OK, so here's a crash course "back-of-the-envelope" solar estimation. "Back-of-the-envelope" means in engineer-speak a very rough approximation to quickly estimate whether something is even close to feasible. It uses arbitrarily chosen reference points, and even some outright guesses. But that's the point: it's fast and easy. If the numbers land close to being feasible, then a proper design can be done in which components are chosen more carefully and the numbers are more reliable.

First, the fridge. It's the biggest consumer. I couldn't find any power consumption numbers for mini fridges on Home Depot's web site; the only data point I have is my own fridge sitting in the shop waiting for its day to be installed in my bus. It has been plugged into a Kill-A-Watt meter for a "long time" which now reads 99.5 kWh and 1342 hours -- its average is 1.8 kWh per day. Maybe a mini fridge will be 70% of that; 1.8*0.7=1.26 kWh.

Lights. Having no other data, I'll guess the bus needs interior light from 6-10 pm and 6-8 am. Maybe three of the 8-watt LED lamps will do. 24 watts times 6 hours is 0.144 kWh.

Phone. Negligible.

Computer. Again, very little data.. suppose 60 watts for 3 hours a day. 0.18 kWh.

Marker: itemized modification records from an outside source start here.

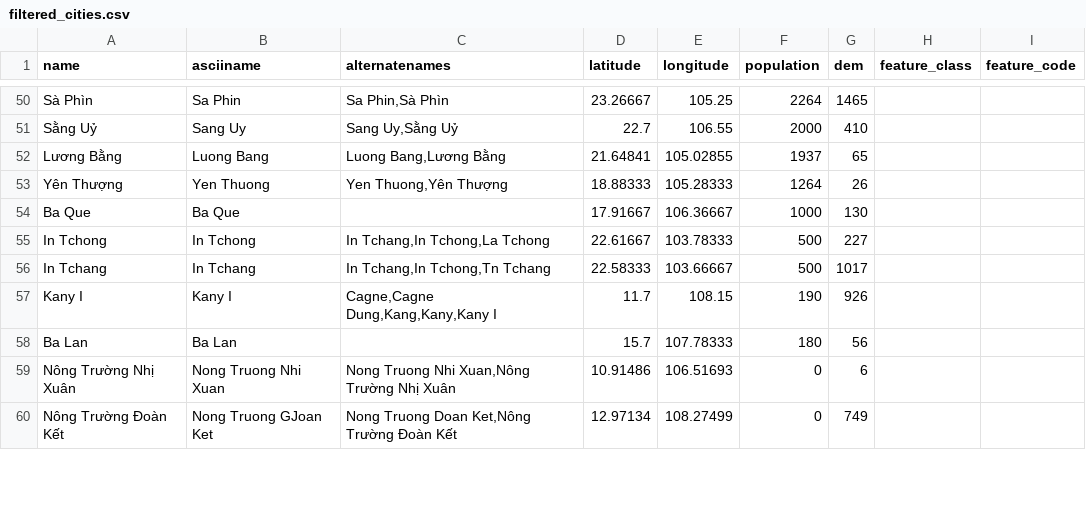
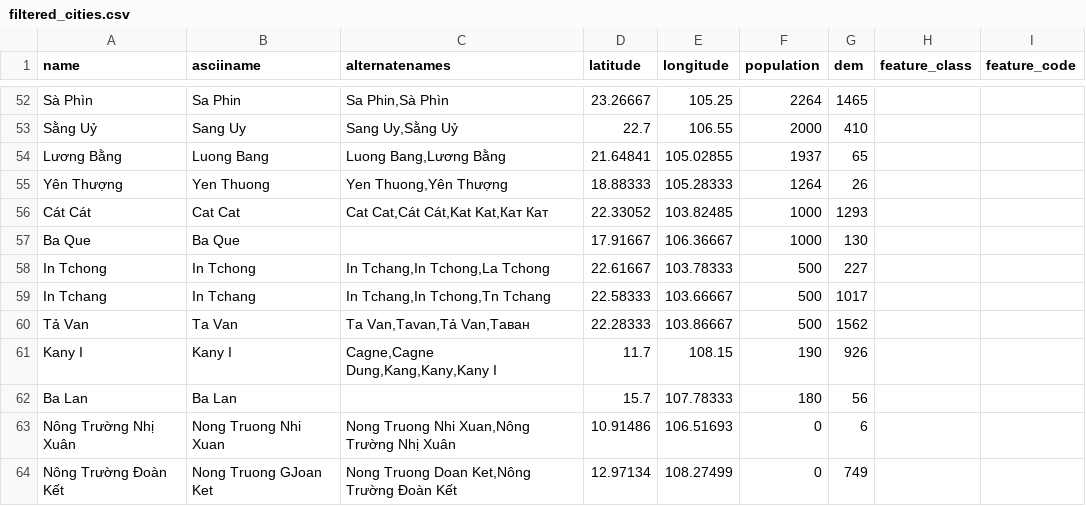
Before and after one commit to vanSnip/wi_app, a CSV file: csv_files/filtered_cities.csv, drawn as a sheet; only a part is shown, gaps mark what is left out; the diff covers the shown part only; the diff names each change by its address in the sheet, - before the commit and + after, or states it on an @@ line.

Commit message:
Upload plot csv_files/filtered_cities.csv

```diff
--- a/csv_files/filtered_cities.csv
+++ b/csv_files/filtered_cities.csv
+row 56: Cát Cát | Cat Cat | Cat Cat,Cát Cát,Kat Kat,Кат Кат | 22.33052 | 103.82485 | 1000 | 1293
+row 60: Tả Van | Ta Van | Ta Van,Tavan,Tả Van,Таван | 22.28333 | 103.86667 | 500 | 1562
```
Also changed, not shown: 9 added rows elsewhere in this file.
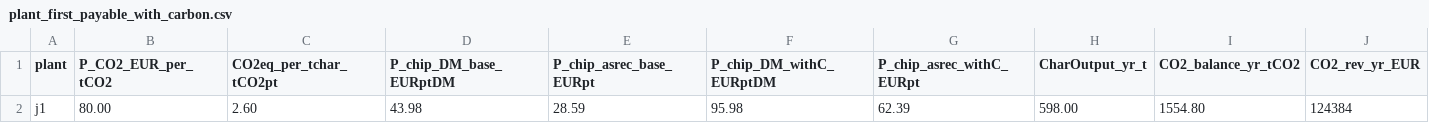
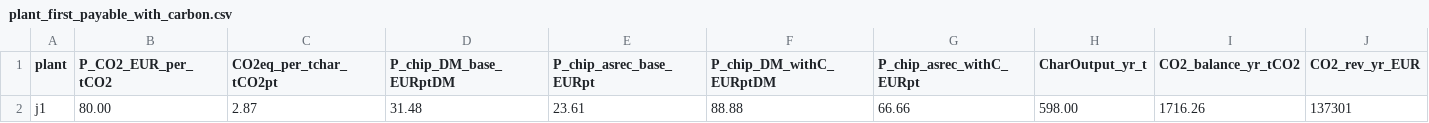
Before and after one commit to ronninah/PyroCost_Model, a CSV file: plant_first_payable_with_carbon.csv, drawn as a sheet.

Commit message:
Update Plant-first carbon app with profit & farm margin tabs

```diff
--- a/plant_first_payable_with_carbon.csv
+++ b/plant_first_payable_with_carbon.csv
@@ -1,2 +1,2 @@
 plant,P_CO2_EUR_per_tCO2,CO2eq_per_tchar_tCO2pt,P_chip_DM_base_EURptDM,P_chip_asrec_base_EURpt,P_chip_DM_withC_EURptDM,P_chip_asrec_withC_EURpt,CharOutput_yr_t,CO2_balance_yr_tCO2,CO2_rev_yr_EUR
-j1,80.00,2.60,43.98,28.59,95.98,62.39,598.00,1554.80,124384
+j1,80.00,2.87,31.48,23.61,88.88,66.66,598.00,1716.26,137301
```
Also changed, not shown: 6 other files.
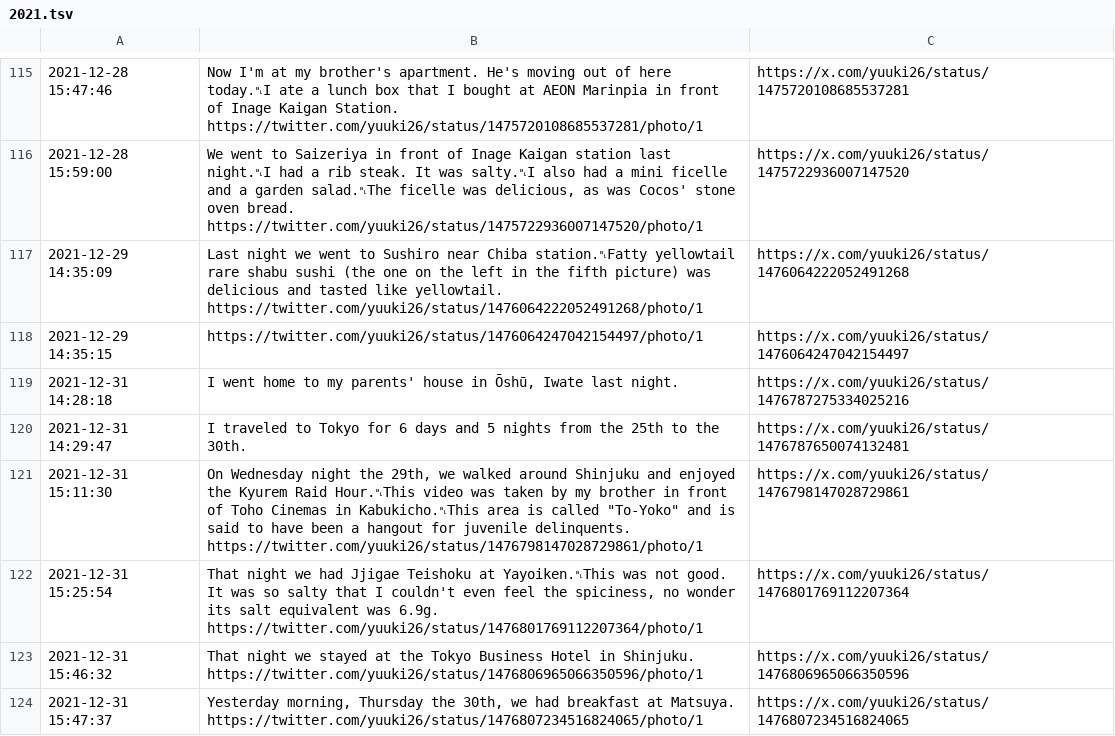
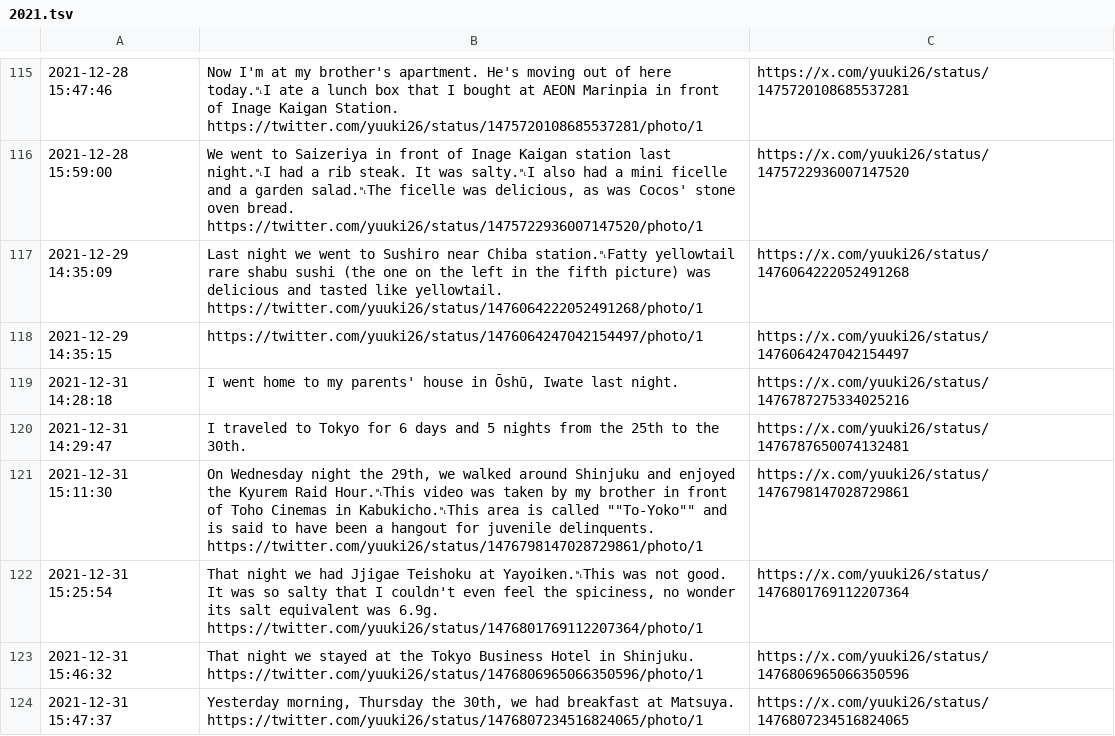
Before and after one commit to yuuki7/yuukiposts, a TSV file: en/2021.tsv, drawn as a sheet; only a part is shown, gaps mark what is left out; the diff covers the shown part only.

```diff
--- a/en/2021.tsv
+++ b/en/2021.tsv
@@ -120,3 +120,3 @@
 2021-12-31 14:29:47	I traveled to Tokyo for 6 days and 5 nights from the 25th to the 30th.	https://x.com/yuuki26/status/1476787650074132481
-2021-12-31 15:11:30	On Wednesday night the 29th, we walked around Shinjuku and enjoyed the Kyurem Raid Hour.␤This video was taken by my brother in front of Toho Cinemas in Kabukicho.␤This area is called "To-Yoko" and is said to have been a hangout for juvenile delinquents. https://twitter.com/yuuki26/status/1476798147028729861/photo/1	https://x.com/yuuki26/status/1476798147028729861
+2021-12-31 15:11:30	On Wednesday night the 29th, we walked around Shinjuku and enjoyed the Kyurem Raid Hour.␤This video was taken by my brother in front of Toho Cinemas in Kabukicho.␤This area is called ""To-Yoko"" and is said to have been a hangout for juvenile delinquents. https://twitter.com/yuuki26/status/1476798147028729861/photo/1	https://x.com/yuuki26/status/1476798147028729861
 2021-12-31 15:25:54	That night we had Jjigae Teishoku at Yayoiken.␤This was not good. It was so salty that I couldn't even feel the spiciness, no wonder its salt equivalent was 6.9g. https://twitter.com/yuuki26/status/1476801769112207364/photo/1	https://x.com/yuuki26/status/1476801769112207364
```
Also changed, not shown: 14 edited cells elsewhere in this file, en/2023.tsv, en/2024.tsv, 7 other files.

Total daily load: 1.584 kWh. It's all 120 volt load, so it runs through an inverter. Suppose 85% efficiency, then 1.86 kWh are needed at the input (ie, from the battery).

Battery sizing. Make it big enough to run through two days, in case of cloudy weather and no solar production. Battery needs 3.7 kWh output. Suppose it's a 12v bank, then 3.7 kWh/12 v=310 Ah.

Battery type. Cheap lead acid? Don't discharge them fully. Normally the rule of thumb is to size it to double the anticipated load. In this case I already doubled the load to account for a cloudy day, so let's let the battery go to 33% state of charge on these infrequent days (you're not in Seattle, right?). Multiply up by 1.5; bank should be around 450 Ah. Check the instant power output. Trojan seems to recommend not more than 0.2C output, 450*0.2=90 amps. Times 12v is 1080 watts. The regular stuff, is well below this, but the occasional toaster oven or hair dryer, could be pushing it a little.. Charge efficiency. Lead acid battery charge efficiency varies inversely with state of charge (

http://windandsunpower.com/Download/Lead Acid Battery Efficiency.pdf). Suppose we go with 40% efficiency; then the 3.7 kWh output from this bank is going to require 3.7/0.4=9.25 kWh input. But it's only that bad if we need to catch up a full day's consumption with no solar input; let's allow two days for the catch-up so we need 1.584 kWh*1.5/0.4=6 kWh charging input.

Solar panels. Suppose we use 315 watt monocrystalline panels and we have 5 hours of good sun each day. The 6 kWh/315/5=4 panels. These panels are about 78x40 inches, so they'll cover 87 square feet and cost about 350*4=US$1400. Plus racks, wiring, charge controller, batteries, inverter......

Booyah and others -- how'd I do? Any corrections?